- [REQUIREMENT]: What lines below mention the word "bygge"? Copy each one.

Detected change data
········

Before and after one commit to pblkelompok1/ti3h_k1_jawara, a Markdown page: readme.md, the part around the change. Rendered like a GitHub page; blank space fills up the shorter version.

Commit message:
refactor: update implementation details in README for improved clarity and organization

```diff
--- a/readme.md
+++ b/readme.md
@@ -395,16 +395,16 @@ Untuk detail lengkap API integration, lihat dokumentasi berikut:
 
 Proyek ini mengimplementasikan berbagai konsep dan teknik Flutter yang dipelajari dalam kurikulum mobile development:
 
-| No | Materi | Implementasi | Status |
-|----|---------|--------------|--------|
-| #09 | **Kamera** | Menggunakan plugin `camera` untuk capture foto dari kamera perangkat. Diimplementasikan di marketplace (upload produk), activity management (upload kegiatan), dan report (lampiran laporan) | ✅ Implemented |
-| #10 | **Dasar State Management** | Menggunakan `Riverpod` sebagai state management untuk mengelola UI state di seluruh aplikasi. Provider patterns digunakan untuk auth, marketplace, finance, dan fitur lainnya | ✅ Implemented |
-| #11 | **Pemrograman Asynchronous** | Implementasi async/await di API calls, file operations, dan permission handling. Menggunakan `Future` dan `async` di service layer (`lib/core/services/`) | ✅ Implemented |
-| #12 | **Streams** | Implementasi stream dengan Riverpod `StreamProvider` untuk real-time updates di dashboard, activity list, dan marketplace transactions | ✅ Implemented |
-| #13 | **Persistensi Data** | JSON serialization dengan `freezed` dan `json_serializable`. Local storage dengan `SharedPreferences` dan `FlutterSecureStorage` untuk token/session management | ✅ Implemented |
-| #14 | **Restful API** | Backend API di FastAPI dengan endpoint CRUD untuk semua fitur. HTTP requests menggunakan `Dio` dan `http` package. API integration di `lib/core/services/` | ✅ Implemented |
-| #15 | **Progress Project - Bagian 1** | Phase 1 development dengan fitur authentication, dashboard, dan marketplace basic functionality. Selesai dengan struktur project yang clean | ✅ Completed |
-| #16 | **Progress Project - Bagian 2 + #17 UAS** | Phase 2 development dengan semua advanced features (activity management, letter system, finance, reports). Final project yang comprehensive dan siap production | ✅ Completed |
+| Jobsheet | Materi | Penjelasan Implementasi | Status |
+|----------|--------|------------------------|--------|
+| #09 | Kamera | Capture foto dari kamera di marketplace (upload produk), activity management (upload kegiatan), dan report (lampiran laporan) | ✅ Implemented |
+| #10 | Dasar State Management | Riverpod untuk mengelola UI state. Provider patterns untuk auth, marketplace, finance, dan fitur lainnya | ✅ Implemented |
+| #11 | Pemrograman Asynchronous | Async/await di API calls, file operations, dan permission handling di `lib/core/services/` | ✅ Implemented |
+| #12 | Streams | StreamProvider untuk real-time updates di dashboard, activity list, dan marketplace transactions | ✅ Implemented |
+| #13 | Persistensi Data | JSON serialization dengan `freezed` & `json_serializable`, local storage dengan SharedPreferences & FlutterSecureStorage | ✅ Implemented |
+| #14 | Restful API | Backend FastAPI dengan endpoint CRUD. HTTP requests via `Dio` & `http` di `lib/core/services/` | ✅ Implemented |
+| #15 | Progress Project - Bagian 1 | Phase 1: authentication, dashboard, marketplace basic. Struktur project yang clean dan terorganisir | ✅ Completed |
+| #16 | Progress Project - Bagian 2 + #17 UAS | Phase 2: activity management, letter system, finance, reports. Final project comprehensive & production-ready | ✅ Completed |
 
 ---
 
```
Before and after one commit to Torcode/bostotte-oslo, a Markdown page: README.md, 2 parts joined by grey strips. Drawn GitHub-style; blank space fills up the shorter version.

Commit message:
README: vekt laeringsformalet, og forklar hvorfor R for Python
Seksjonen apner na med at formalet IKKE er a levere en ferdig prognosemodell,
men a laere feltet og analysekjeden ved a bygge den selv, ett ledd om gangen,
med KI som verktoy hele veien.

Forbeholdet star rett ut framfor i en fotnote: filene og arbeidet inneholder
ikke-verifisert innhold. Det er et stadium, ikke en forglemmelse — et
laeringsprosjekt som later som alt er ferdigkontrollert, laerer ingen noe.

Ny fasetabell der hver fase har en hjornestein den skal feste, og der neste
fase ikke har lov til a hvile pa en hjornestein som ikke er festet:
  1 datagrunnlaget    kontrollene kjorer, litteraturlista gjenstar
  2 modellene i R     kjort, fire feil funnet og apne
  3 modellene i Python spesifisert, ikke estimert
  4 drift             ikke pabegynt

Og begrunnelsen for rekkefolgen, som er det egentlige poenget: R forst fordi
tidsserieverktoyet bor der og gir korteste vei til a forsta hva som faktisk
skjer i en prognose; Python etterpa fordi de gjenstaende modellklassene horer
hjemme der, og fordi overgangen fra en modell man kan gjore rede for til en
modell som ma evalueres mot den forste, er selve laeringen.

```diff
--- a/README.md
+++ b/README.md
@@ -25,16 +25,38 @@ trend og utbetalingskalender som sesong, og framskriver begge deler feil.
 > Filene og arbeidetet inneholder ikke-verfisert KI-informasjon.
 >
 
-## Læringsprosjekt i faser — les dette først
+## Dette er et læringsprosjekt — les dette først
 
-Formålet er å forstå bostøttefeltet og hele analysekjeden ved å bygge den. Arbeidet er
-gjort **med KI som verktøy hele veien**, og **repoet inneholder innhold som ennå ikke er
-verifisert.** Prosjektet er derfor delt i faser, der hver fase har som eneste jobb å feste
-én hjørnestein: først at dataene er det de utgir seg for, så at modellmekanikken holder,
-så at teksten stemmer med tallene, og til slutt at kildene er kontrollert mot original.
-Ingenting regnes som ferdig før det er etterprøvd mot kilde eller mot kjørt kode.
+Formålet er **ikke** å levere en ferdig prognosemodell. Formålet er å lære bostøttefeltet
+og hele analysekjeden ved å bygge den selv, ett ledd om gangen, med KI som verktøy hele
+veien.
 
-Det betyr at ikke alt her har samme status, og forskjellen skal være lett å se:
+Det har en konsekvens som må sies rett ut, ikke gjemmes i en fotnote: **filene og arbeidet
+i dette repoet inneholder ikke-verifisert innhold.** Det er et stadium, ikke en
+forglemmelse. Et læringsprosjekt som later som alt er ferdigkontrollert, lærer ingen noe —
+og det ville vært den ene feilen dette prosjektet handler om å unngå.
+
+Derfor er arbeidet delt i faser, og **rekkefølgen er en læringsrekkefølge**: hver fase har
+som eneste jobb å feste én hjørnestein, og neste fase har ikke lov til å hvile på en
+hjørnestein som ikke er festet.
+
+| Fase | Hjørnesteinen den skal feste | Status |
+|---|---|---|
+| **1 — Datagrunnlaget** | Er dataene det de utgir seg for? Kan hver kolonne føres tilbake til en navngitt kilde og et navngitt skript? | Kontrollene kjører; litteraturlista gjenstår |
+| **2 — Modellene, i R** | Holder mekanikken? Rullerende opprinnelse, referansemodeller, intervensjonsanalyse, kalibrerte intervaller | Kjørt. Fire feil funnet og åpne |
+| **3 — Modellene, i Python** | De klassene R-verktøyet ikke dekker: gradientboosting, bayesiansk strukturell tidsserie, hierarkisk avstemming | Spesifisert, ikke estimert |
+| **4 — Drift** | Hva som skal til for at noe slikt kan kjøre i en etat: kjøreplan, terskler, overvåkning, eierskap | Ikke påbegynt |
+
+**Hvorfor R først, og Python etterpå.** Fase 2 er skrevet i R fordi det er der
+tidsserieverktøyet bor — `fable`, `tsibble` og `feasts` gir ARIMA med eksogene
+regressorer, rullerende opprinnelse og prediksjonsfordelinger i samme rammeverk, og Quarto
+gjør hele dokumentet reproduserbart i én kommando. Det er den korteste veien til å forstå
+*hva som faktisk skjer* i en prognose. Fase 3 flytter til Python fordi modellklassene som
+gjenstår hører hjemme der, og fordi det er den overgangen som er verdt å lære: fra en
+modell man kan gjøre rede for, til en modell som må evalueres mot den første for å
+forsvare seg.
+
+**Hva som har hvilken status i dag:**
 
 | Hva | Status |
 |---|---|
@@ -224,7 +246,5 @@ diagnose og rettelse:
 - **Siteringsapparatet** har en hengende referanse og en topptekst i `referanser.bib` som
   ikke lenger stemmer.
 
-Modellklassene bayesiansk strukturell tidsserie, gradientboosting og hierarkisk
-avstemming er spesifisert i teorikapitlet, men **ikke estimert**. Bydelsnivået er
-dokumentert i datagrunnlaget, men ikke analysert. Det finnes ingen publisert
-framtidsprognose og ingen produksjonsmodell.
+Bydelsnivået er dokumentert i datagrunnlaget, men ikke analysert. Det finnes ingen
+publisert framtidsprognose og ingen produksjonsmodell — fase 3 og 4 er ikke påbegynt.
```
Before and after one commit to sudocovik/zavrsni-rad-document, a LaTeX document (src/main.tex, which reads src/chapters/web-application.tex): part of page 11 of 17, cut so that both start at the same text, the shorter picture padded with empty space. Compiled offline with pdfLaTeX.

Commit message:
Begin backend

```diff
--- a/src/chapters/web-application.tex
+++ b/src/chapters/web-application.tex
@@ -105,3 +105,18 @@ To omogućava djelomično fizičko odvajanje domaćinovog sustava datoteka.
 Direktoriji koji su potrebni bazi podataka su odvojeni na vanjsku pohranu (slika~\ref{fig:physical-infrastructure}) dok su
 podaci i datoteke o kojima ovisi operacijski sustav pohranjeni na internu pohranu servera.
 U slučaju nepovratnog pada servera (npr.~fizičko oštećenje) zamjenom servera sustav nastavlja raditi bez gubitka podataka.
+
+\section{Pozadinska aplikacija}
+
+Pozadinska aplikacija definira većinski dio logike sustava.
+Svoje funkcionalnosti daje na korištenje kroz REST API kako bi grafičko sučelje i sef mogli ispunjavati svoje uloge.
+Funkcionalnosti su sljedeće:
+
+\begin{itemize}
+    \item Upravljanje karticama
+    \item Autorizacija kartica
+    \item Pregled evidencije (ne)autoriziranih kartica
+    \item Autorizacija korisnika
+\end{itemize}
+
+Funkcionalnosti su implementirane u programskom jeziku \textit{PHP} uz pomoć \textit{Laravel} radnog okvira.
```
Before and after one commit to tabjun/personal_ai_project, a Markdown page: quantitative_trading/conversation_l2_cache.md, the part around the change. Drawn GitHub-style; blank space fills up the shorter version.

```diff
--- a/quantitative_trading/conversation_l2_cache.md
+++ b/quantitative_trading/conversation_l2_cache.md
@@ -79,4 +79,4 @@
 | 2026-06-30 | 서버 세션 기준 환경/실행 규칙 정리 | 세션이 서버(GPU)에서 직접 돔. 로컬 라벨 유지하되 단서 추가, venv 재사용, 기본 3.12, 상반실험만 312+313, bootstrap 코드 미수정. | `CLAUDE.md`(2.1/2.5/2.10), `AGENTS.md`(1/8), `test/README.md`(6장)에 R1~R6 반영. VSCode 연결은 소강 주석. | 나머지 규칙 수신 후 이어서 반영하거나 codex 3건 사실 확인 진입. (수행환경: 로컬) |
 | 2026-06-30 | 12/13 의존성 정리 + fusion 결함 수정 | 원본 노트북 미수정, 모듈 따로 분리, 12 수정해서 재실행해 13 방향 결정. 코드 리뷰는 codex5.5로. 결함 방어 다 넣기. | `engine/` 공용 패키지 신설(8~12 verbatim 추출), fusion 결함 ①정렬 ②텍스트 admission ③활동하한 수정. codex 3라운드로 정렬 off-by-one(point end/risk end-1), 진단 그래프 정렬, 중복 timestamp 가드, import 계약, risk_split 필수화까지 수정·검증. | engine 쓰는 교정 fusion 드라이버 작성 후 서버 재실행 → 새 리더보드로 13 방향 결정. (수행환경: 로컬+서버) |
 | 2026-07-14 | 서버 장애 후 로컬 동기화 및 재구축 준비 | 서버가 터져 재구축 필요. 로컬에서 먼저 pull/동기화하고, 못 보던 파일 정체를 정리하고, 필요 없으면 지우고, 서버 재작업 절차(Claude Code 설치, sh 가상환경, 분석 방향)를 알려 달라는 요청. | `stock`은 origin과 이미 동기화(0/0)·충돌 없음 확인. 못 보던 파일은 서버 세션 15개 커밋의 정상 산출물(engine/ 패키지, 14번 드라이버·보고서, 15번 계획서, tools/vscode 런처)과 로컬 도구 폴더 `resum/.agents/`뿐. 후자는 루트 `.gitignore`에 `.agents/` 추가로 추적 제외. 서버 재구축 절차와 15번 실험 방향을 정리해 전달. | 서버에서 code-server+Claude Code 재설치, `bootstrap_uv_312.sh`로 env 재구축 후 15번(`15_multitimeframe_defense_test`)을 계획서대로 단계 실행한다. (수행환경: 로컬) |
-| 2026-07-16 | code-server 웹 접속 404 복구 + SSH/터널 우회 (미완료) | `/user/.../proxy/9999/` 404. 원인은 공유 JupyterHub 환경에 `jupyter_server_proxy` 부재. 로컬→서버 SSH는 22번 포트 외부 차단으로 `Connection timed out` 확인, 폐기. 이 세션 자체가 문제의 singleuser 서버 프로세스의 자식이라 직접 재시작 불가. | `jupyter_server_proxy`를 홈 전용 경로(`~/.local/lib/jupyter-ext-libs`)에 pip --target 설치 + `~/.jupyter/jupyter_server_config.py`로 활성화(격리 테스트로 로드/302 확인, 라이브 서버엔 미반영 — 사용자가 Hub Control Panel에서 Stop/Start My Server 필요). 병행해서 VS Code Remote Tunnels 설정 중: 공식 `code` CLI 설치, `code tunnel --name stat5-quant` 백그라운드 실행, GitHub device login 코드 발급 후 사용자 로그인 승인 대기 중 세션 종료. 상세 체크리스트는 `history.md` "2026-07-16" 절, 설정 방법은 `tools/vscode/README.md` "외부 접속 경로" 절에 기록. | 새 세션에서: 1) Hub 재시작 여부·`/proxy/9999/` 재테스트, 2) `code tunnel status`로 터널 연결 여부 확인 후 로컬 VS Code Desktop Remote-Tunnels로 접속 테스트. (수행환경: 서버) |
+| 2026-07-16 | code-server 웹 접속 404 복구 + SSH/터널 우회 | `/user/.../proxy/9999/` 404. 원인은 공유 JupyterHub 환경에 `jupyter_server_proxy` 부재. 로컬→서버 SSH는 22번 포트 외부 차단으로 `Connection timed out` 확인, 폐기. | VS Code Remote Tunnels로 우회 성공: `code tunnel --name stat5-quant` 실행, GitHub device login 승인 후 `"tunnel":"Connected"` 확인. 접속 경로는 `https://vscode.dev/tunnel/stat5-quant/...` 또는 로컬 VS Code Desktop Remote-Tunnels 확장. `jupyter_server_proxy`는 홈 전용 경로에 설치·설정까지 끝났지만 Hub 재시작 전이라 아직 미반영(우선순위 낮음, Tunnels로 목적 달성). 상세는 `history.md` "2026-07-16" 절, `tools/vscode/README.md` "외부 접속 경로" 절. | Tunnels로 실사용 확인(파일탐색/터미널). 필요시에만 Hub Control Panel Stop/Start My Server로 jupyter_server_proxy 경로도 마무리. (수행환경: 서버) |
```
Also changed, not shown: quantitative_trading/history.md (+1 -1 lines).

········

- [ANSWER SPACE]:
men a laere feltet og analysekjeden ved a bygge den selv, ett ledd om gangen,
-Formålet er å forstå bostøttefeltet og hele analysekjeden ved å bygge den. Arbeidet er
+og hele analysekjeden ved å bygge den selv, ett ledd om gangen, med KI som verktøy hele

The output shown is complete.